One of my clients recently asked me what organizations should expect for information security and privacy in 2019. My short answer: More! He appreciated my in-depth discussion with him so much, I decided to share a few of my high-level points from that conversation. Here is what to expect in five key areas in 2019, and beyond.
1. More ransomware
Why? More businesses, organizations and people are paying the ransoms. Cybercrooks will use what makes money, so they will use more ransomware. Even when organizations say they have up-to-date backups, business leaders have gone ahead and paid ransoms because they said it would be quicker to do so than to restore their data and applications from their own backups. If this is true, then they clearly have insufficient backup and disaster recovery procedures.
Two actions (of many necessary) to help prevent ransomware losses:
- Encrypt all your data. Ransomware crooks are increasingly taking copies of data before they use their own encryption to take your data hostage. Turn the tables on the crooks: strongly encrypt your data so if they succeed in stealing it, they will be unable to use and sell your organization’s data to their crook colleagues.
- Implement an effective backup and recovery program. Here are just a few of the necessary actions:
- Make frequent backups.
- Create a procedure to quickly restore data and systems.
- Establish a disaster recovery team to follow the procedure.
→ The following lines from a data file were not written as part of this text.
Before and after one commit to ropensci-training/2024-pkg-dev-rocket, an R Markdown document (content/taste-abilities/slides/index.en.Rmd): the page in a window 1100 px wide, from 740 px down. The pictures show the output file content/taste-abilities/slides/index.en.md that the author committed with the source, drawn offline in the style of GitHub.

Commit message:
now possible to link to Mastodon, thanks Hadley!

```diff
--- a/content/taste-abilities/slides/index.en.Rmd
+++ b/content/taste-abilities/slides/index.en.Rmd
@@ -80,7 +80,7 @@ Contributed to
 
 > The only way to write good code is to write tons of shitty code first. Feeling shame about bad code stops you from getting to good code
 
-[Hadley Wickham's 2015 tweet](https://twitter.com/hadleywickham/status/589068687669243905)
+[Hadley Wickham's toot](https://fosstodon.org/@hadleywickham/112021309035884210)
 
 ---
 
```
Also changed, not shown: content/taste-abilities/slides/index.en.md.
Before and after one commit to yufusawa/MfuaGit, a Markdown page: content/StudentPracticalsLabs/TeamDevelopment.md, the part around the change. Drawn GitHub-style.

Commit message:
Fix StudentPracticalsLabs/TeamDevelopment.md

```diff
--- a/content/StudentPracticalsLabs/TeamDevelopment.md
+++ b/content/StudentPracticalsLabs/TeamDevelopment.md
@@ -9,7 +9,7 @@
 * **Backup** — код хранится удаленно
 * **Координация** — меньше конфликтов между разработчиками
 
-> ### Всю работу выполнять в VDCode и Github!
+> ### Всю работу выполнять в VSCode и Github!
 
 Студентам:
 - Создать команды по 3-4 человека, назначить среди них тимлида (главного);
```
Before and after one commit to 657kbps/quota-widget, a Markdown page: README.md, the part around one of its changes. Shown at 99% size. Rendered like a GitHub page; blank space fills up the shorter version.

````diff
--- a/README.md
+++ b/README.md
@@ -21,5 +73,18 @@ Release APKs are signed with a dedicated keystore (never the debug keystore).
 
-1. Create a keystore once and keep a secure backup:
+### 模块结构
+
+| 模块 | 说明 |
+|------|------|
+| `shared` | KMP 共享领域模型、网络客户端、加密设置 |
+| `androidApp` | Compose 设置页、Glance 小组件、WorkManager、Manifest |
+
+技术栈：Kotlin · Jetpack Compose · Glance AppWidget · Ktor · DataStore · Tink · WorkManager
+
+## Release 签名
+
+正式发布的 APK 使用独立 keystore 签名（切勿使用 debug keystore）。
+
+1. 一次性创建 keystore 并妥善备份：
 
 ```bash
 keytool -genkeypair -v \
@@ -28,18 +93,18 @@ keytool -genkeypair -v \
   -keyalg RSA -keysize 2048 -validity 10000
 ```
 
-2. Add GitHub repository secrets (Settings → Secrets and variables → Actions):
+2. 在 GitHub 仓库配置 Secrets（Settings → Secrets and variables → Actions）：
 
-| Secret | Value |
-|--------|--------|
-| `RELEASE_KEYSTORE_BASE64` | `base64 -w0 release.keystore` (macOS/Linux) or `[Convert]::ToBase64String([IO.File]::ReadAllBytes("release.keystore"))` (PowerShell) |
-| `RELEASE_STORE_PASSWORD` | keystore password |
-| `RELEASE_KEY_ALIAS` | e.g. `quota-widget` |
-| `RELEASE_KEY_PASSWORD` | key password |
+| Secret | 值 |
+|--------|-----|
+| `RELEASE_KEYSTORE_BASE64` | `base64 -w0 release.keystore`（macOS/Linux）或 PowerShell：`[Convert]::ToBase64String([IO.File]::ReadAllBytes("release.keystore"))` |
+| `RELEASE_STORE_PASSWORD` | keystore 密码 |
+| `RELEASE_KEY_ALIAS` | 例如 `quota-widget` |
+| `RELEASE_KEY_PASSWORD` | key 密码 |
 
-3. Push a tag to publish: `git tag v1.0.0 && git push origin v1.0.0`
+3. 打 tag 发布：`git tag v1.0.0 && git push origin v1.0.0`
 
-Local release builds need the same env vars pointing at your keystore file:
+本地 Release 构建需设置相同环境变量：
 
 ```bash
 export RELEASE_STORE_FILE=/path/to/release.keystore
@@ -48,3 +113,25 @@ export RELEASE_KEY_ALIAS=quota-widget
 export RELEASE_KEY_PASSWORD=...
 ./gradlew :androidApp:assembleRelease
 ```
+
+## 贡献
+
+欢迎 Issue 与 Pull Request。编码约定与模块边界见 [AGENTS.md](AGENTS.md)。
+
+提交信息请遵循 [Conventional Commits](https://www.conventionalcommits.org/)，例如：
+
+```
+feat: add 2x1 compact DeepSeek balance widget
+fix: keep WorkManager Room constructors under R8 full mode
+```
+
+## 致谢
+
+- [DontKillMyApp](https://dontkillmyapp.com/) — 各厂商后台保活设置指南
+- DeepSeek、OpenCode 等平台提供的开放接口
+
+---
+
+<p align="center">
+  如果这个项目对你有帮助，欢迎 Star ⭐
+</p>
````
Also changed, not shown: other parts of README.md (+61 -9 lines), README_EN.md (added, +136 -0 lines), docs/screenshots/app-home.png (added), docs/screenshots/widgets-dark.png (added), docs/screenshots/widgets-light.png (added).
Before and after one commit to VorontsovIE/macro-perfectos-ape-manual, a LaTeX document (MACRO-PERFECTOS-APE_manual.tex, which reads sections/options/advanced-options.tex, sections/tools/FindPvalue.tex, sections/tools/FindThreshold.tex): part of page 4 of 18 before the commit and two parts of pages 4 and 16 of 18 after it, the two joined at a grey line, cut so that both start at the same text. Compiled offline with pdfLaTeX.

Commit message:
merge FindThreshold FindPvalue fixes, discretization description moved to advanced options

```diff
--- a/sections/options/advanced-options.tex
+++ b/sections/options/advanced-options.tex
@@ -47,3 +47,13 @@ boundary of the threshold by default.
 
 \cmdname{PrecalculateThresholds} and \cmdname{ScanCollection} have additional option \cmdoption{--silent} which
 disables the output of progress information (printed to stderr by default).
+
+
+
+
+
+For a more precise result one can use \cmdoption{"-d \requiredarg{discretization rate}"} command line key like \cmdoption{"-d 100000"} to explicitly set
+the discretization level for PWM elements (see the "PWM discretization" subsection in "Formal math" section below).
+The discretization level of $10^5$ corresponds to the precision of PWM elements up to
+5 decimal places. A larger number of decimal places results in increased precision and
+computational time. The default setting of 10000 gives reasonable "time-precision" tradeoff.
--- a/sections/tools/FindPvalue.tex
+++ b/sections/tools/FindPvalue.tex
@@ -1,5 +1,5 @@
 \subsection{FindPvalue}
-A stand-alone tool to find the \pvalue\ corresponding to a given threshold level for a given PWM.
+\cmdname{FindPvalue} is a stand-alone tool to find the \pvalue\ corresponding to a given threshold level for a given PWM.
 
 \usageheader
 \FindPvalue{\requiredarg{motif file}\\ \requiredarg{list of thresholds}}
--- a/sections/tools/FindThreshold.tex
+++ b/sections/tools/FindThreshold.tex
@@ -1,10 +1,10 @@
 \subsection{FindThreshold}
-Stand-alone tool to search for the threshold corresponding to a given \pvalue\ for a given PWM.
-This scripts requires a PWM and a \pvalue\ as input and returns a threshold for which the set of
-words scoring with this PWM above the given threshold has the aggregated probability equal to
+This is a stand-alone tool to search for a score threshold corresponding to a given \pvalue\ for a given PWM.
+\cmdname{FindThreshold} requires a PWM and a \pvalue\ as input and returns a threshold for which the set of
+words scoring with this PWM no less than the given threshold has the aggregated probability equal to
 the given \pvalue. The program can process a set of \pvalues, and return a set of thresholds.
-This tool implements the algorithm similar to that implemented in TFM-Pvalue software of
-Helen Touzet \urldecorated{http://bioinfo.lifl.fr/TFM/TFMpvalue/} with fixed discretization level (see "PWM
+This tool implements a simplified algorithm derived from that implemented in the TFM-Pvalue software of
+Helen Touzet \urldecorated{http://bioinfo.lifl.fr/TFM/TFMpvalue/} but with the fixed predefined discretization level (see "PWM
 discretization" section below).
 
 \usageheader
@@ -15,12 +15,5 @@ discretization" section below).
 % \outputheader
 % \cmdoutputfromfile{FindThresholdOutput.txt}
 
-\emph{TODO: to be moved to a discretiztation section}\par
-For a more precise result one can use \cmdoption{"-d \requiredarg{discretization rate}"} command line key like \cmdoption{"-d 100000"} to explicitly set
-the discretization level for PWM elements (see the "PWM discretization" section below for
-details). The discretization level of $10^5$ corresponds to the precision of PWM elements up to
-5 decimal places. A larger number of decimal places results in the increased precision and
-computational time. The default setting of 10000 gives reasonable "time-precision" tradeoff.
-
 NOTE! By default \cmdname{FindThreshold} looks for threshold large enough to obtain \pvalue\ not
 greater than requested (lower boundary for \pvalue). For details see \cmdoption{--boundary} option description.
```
- Test the procedure with the team to ensure it works, and to determine how long data recovery will take.
- Modify the procedure as necessary to improve on the results, including recovery times.
2. More attacks to the USA critical infrastructure
Why? More of the energy, water, healthcare, transportation, communications, and all other systems that comprise the USA critical infrastructure, are demonstrably, incredibly vulnerable. This is not unique to the USA; most (if not all) other countries also have significant vulnerabilities within their critical infrastructure which attract nation-state hackers, and others who simply want to cause disruption or steal valuable intellectual property and other data. A weakness within one sector presents a threat to all others connected in any way to it. Many weak points exist throughout the entire homeland critical infrastructure that could be exploited to cause mass disruption, as well as actual physical harm. Large amounts of personal data are also stored and transmitted within the critical infrastructure, and massive privacy breaches have already occurred through a wide variety of incidents.
Two actions (of many necessary) to help improve critical infrastructure security:
- Require all entities involved to establish strong cybersecurity programs. Each organization that is part of the critical infrastructure should establish a risk-based information security program to mitigate the likelihood of successful threat and vulnerability exploitations and privacy breaches. All such entities should be encouraged (if not required) to use standards and resources available from government and/or legitimate and vetted standards agencies, such as the NIST Framework for Improving Critical Infrastructure Cybersecurity and the CISA National Cybersecurity and Communications Integration Center (NCCIC).
- Require all entities involved to establish strong privacy programs. Each organization that is part of the critical infrastructure should establish a risk-based privacy protection program to mitigate the likelihood of privacy breaches, for not only taxpayers, consumers and patients, but also for all those who work within the organizations. They should be encouraged (if not required) to use privacy standards and resources available from government and/or legitimate and vetted standards agencies, such as the OECD Privacy Guidelines, EU GDPR Principles, and the NIST Privacy Framework that is currently being established.